Excerpted data START
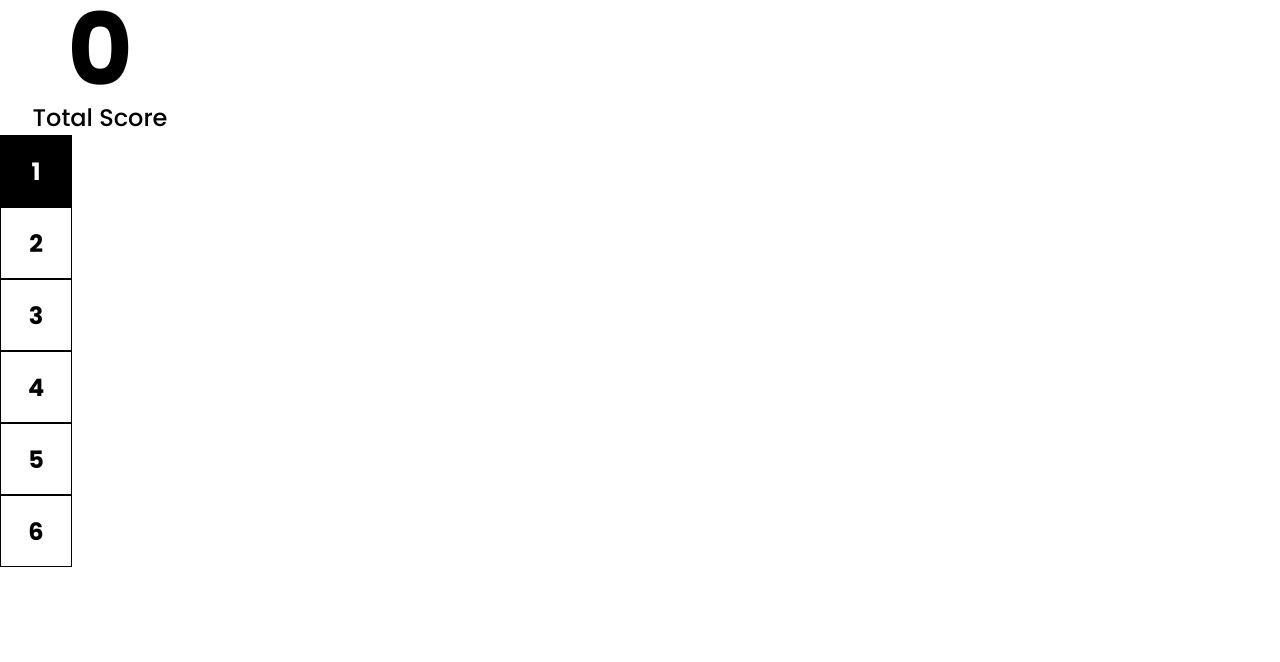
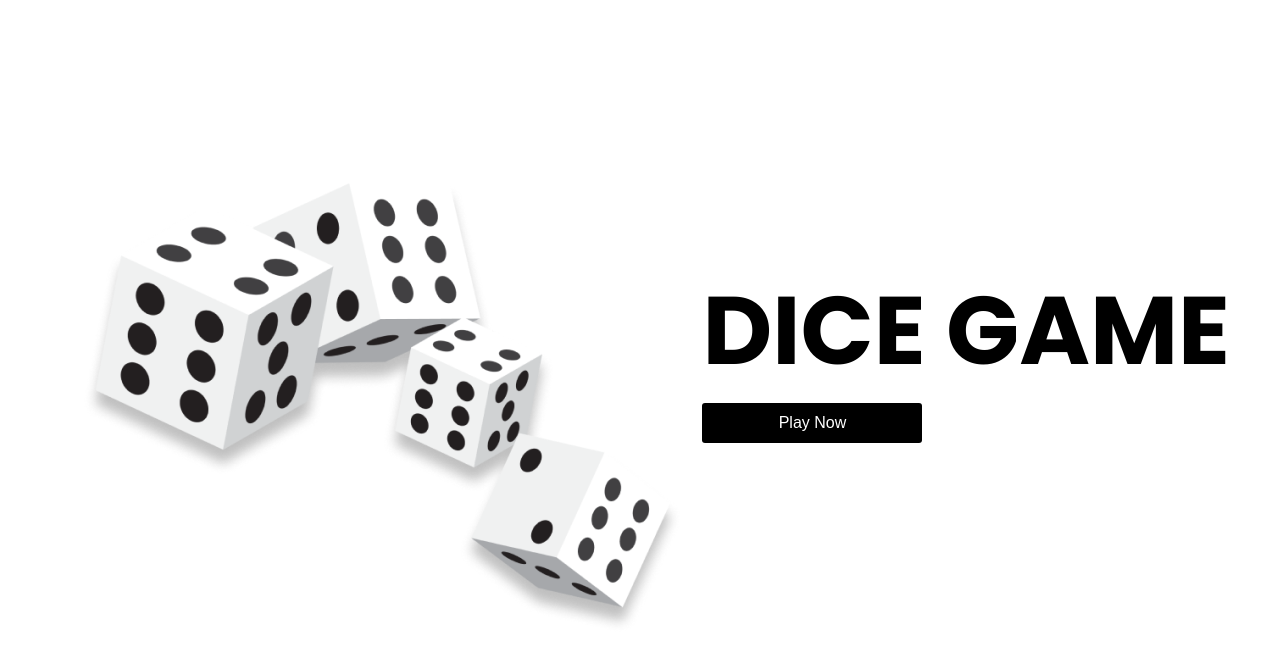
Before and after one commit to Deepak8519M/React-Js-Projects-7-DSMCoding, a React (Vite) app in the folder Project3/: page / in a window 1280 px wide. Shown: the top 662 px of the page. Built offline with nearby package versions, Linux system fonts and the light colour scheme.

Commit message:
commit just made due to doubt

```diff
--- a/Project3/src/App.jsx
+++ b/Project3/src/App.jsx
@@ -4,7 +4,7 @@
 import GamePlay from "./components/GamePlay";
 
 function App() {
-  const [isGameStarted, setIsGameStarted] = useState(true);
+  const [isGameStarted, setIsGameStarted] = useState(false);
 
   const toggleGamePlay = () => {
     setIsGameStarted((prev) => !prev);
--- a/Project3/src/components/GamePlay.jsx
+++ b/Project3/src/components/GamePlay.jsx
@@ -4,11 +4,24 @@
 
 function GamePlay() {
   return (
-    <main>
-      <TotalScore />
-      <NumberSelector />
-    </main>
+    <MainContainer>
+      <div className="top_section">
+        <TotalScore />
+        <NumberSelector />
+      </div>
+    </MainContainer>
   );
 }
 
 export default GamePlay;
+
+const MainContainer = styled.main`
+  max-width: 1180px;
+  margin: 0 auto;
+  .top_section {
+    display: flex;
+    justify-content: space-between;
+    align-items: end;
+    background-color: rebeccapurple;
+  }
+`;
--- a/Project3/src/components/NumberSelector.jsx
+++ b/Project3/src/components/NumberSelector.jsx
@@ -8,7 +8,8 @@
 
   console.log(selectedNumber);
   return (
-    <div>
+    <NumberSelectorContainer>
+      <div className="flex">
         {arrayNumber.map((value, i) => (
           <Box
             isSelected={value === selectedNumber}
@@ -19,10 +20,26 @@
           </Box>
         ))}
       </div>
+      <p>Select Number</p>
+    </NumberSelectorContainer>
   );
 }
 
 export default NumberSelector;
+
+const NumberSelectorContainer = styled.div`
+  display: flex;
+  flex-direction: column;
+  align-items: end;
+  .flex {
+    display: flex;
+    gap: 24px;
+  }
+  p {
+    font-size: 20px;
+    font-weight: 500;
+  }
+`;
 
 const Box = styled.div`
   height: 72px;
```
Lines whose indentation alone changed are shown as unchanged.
Excerpted data END
Excerpted data START
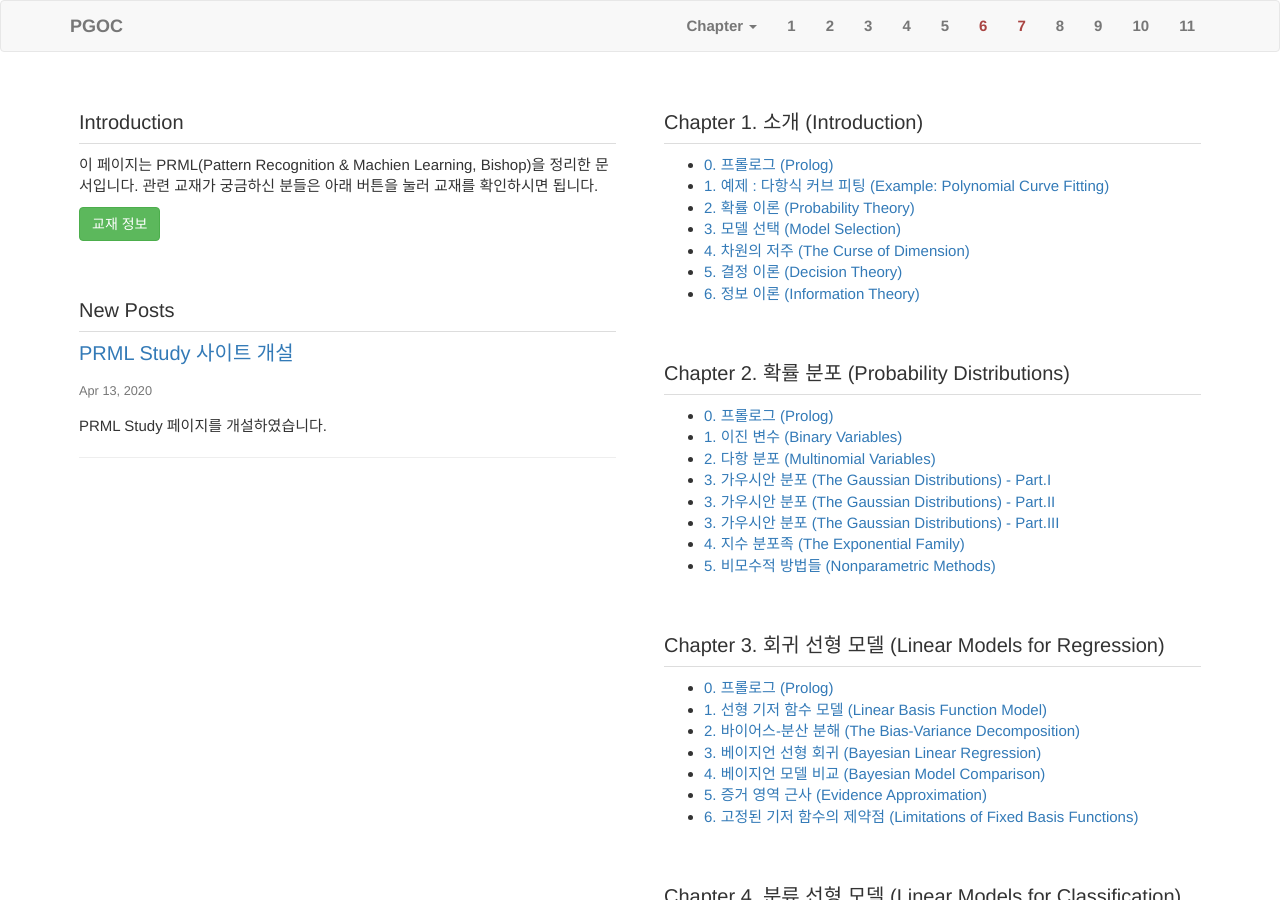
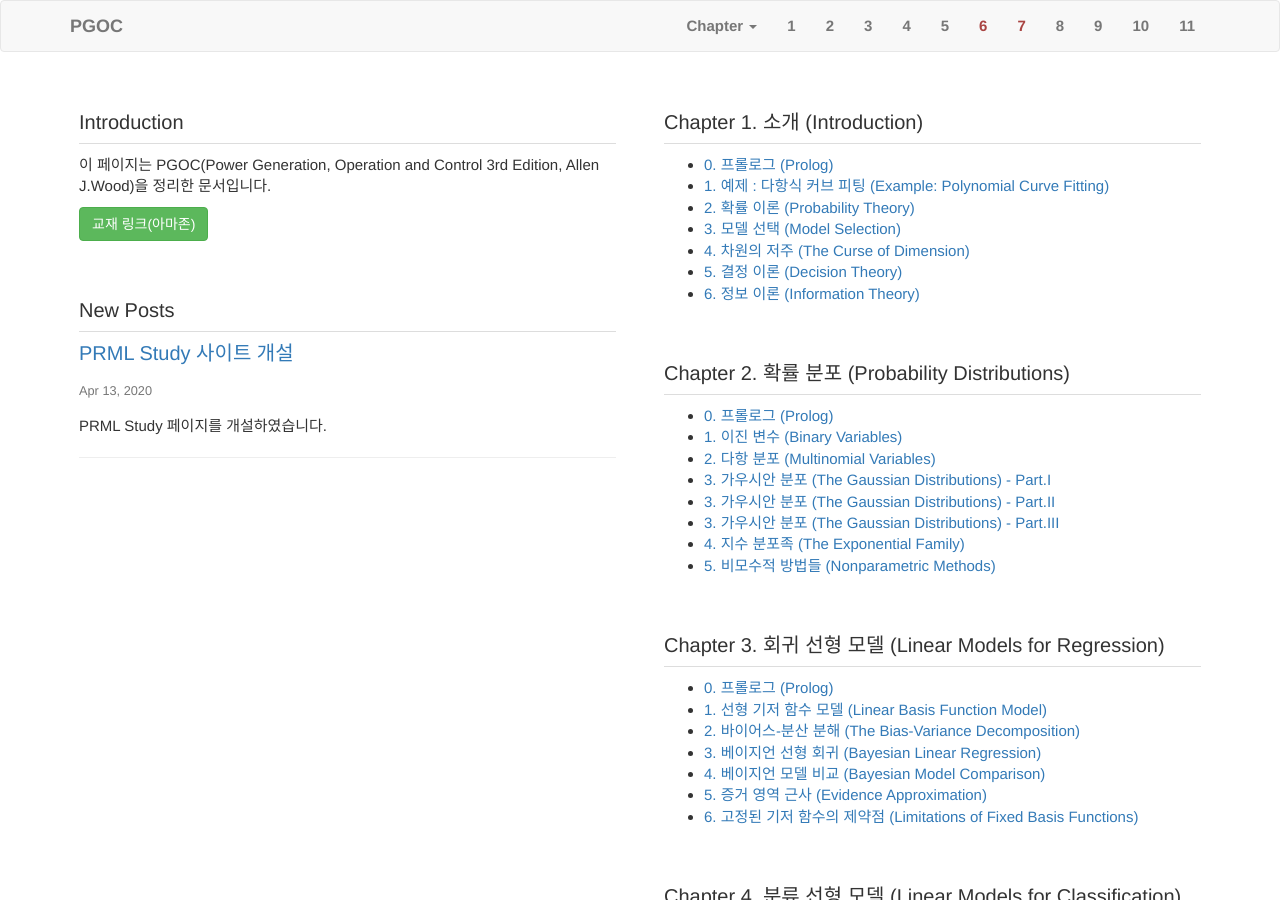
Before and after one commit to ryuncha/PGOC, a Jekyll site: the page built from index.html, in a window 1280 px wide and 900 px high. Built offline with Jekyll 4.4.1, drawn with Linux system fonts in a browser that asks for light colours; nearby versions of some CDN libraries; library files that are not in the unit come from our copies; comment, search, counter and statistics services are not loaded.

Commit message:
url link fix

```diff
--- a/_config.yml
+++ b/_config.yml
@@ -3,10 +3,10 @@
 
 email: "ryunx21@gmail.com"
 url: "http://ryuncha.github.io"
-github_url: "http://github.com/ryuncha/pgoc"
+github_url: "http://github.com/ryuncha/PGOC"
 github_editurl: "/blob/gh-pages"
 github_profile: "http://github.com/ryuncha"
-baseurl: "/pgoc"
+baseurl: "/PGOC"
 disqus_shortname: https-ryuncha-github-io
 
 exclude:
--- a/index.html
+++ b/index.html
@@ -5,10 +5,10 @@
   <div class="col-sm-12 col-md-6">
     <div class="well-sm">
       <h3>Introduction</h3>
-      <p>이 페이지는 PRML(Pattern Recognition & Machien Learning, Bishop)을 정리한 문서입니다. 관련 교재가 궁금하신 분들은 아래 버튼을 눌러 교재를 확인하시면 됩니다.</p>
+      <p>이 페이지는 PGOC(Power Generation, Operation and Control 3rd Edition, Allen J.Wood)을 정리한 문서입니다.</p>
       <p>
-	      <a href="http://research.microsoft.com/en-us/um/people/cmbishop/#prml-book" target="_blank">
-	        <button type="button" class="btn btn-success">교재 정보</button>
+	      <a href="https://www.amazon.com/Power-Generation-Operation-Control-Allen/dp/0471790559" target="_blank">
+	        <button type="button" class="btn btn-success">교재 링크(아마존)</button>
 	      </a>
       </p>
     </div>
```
Excerpted data END
Go over the listing above and return each line with "components".

 import GamePlay from "./components/GamePlay";
--- a/Project3/src/components/GamePlay.jsx
+++ b/Project3/src/components/GamePlay.jsx
--- a/Project3/src/components/NumberSelector.jsx
+++ b/Project3/src/components/NumberSelector.jsx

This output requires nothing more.